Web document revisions
===

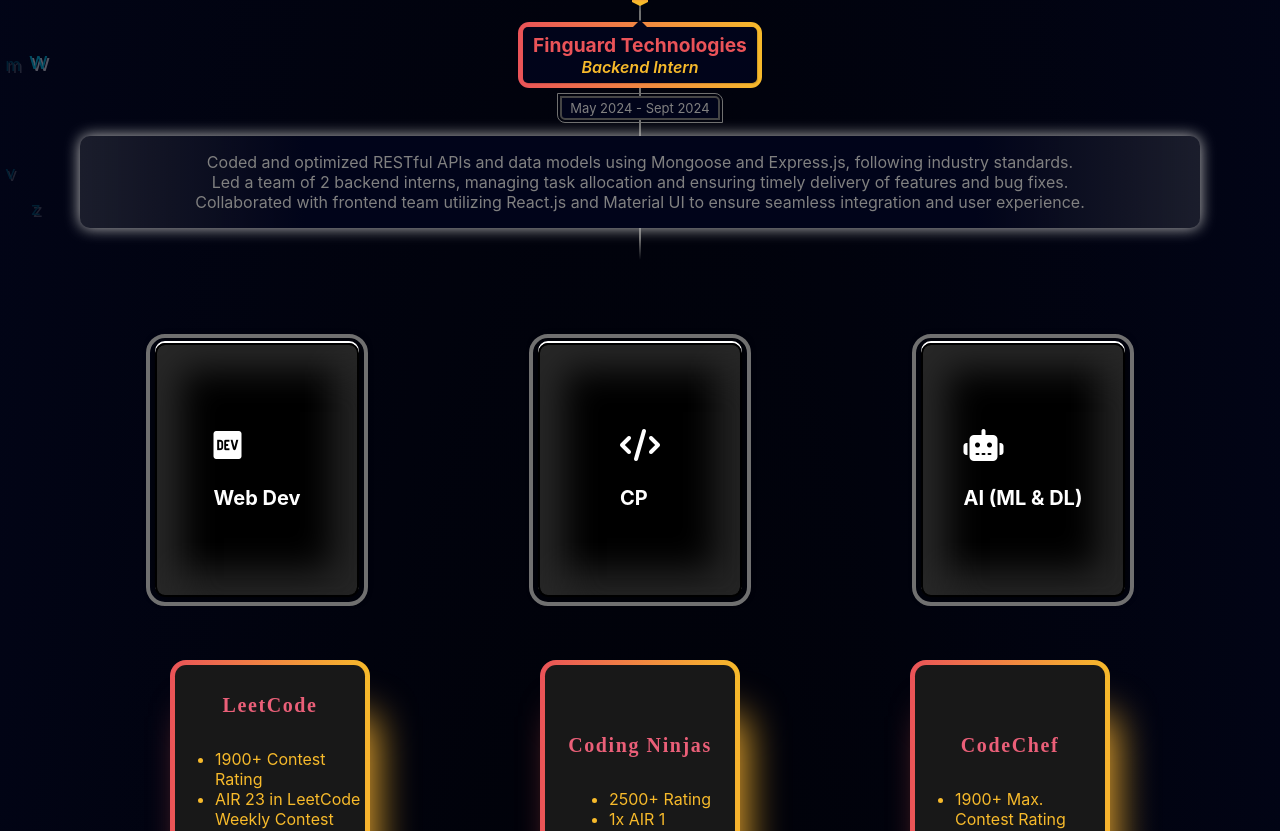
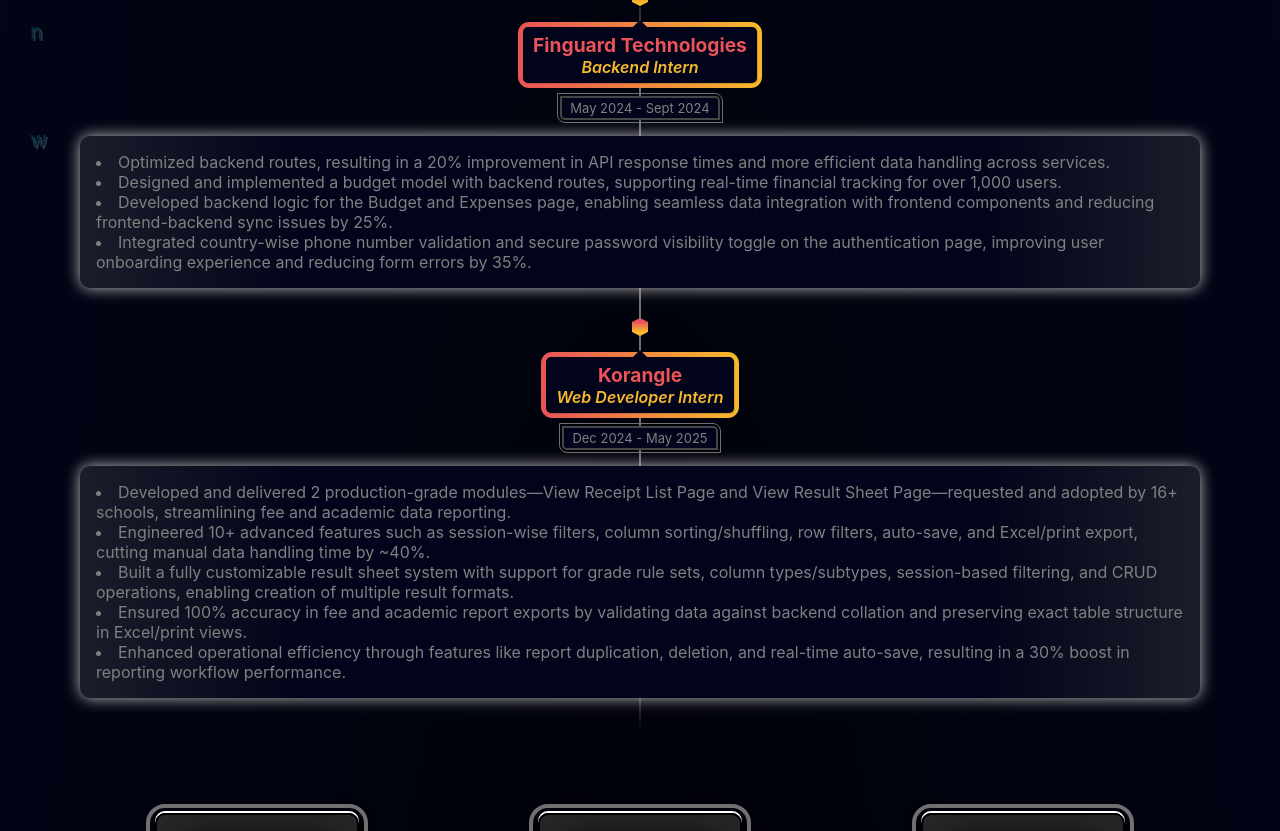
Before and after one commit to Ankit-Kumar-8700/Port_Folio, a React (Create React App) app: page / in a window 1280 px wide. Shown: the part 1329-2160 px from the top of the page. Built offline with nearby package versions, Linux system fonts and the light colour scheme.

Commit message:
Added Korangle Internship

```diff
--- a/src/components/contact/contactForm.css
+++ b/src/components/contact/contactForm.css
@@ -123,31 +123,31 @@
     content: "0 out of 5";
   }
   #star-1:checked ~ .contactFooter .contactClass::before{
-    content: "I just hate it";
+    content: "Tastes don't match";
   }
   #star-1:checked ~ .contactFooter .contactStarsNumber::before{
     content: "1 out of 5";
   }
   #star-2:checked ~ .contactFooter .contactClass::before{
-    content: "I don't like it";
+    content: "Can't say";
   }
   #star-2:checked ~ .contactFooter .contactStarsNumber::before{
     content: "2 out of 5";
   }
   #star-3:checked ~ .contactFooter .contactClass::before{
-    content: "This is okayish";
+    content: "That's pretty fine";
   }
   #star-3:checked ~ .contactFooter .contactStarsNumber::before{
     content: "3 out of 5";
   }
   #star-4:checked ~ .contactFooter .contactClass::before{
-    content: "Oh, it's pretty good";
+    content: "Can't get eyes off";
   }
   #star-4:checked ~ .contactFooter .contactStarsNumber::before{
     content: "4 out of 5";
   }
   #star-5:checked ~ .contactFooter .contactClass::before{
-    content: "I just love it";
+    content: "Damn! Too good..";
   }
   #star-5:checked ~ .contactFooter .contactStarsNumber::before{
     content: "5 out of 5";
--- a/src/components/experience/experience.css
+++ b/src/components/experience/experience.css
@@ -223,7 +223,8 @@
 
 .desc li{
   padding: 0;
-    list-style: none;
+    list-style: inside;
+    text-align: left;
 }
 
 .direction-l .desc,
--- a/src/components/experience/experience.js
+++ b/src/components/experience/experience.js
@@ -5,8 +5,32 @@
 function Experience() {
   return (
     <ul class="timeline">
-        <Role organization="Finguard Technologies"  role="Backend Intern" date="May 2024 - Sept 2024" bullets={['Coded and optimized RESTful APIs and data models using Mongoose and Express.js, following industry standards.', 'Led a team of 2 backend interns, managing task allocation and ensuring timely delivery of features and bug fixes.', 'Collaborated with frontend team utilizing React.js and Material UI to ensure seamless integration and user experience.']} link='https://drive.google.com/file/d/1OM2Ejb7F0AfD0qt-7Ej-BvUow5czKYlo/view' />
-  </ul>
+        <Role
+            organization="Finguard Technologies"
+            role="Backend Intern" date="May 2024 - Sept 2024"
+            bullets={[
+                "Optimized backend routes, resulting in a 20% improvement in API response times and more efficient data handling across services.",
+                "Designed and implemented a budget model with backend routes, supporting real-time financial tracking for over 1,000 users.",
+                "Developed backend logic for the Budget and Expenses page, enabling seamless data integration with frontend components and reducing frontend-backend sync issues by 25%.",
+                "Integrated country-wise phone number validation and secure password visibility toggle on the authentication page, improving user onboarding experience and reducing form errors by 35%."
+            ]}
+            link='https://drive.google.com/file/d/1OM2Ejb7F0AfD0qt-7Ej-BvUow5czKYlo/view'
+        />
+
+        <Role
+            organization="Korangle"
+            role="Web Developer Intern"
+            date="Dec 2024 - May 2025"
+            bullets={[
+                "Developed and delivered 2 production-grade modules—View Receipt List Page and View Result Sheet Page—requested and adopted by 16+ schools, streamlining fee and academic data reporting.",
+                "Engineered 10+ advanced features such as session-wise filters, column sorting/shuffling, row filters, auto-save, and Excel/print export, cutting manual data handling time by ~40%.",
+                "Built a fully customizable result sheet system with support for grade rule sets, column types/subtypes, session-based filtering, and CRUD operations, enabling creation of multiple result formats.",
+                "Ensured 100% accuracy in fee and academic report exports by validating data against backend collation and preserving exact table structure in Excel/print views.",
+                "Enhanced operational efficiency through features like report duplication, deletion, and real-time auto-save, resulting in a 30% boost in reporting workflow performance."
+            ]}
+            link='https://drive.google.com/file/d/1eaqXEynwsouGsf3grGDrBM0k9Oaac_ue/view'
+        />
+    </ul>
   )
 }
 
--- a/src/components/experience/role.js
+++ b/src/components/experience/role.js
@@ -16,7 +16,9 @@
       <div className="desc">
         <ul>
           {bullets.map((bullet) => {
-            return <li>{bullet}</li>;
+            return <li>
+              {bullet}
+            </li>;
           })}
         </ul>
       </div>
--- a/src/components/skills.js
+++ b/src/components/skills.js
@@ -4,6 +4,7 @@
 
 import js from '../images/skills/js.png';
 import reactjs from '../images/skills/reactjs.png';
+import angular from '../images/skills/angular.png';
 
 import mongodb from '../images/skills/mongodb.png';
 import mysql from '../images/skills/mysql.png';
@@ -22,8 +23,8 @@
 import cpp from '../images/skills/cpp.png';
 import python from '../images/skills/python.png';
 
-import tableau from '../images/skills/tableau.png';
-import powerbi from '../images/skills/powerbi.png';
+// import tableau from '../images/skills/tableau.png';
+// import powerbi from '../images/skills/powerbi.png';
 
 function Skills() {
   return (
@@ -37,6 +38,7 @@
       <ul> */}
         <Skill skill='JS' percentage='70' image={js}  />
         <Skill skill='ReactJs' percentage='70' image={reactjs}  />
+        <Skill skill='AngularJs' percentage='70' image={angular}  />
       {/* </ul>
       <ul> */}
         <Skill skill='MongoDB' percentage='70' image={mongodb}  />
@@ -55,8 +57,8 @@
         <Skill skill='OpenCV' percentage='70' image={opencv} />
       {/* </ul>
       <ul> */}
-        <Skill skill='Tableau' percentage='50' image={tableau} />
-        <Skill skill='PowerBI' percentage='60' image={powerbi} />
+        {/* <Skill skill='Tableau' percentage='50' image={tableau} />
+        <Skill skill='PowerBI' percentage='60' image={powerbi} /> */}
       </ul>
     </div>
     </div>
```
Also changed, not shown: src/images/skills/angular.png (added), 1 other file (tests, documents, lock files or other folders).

===

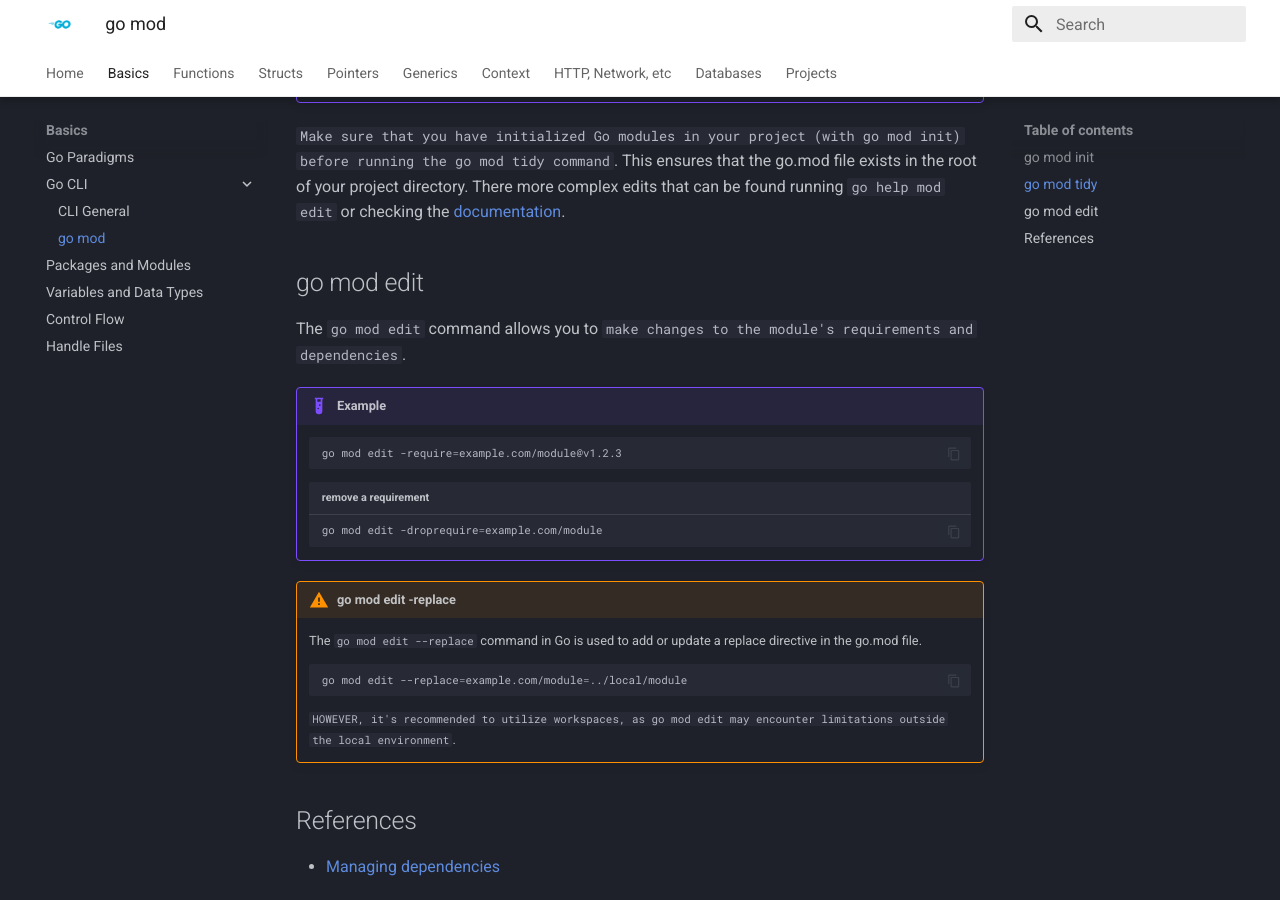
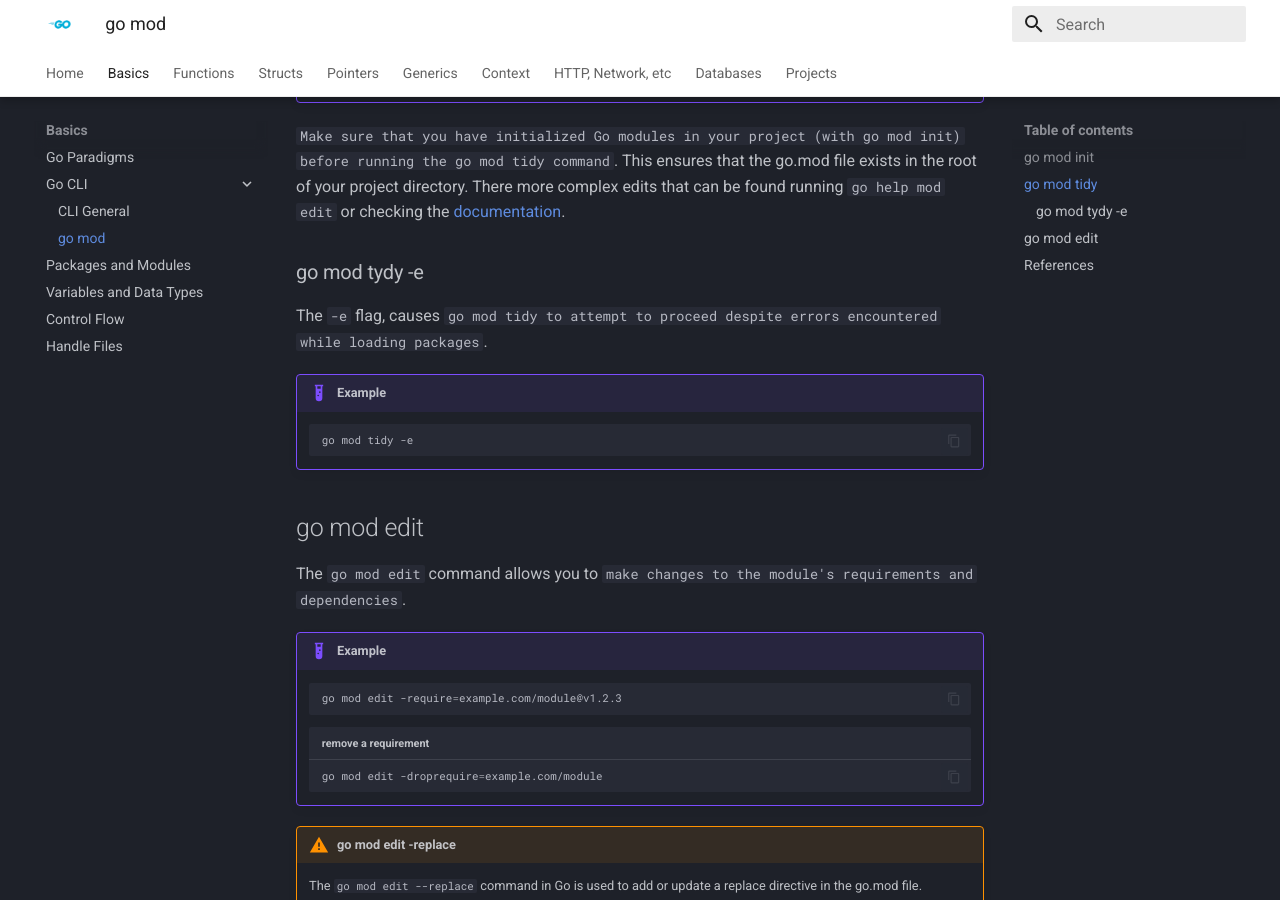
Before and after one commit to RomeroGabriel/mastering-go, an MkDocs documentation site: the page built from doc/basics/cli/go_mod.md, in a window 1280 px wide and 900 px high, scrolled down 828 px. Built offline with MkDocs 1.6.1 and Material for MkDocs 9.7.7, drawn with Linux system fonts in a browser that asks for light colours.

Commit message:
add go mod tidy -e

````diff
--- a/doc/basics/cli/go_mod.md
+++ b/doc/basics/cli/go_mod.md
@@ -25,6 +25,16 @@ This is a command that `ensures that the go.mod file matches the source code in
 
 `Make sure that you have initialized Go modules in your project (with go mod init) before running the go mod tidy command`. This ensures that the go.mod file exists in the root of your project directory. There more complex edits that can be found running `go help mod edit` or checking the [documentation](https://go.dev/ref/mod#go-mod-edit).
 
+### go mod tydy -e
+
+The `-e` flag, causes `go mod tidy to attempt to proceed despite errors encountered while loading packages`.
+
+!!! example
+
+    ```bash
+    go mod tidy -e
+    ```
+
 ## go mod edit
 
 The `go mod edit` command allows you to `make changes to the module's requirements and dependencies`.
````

===

• What is being asked: All lines that contain the word "desc" must be copied from the records above.

• Result:
 .desc li{
 .direction-l .desc,
       <div className="desc">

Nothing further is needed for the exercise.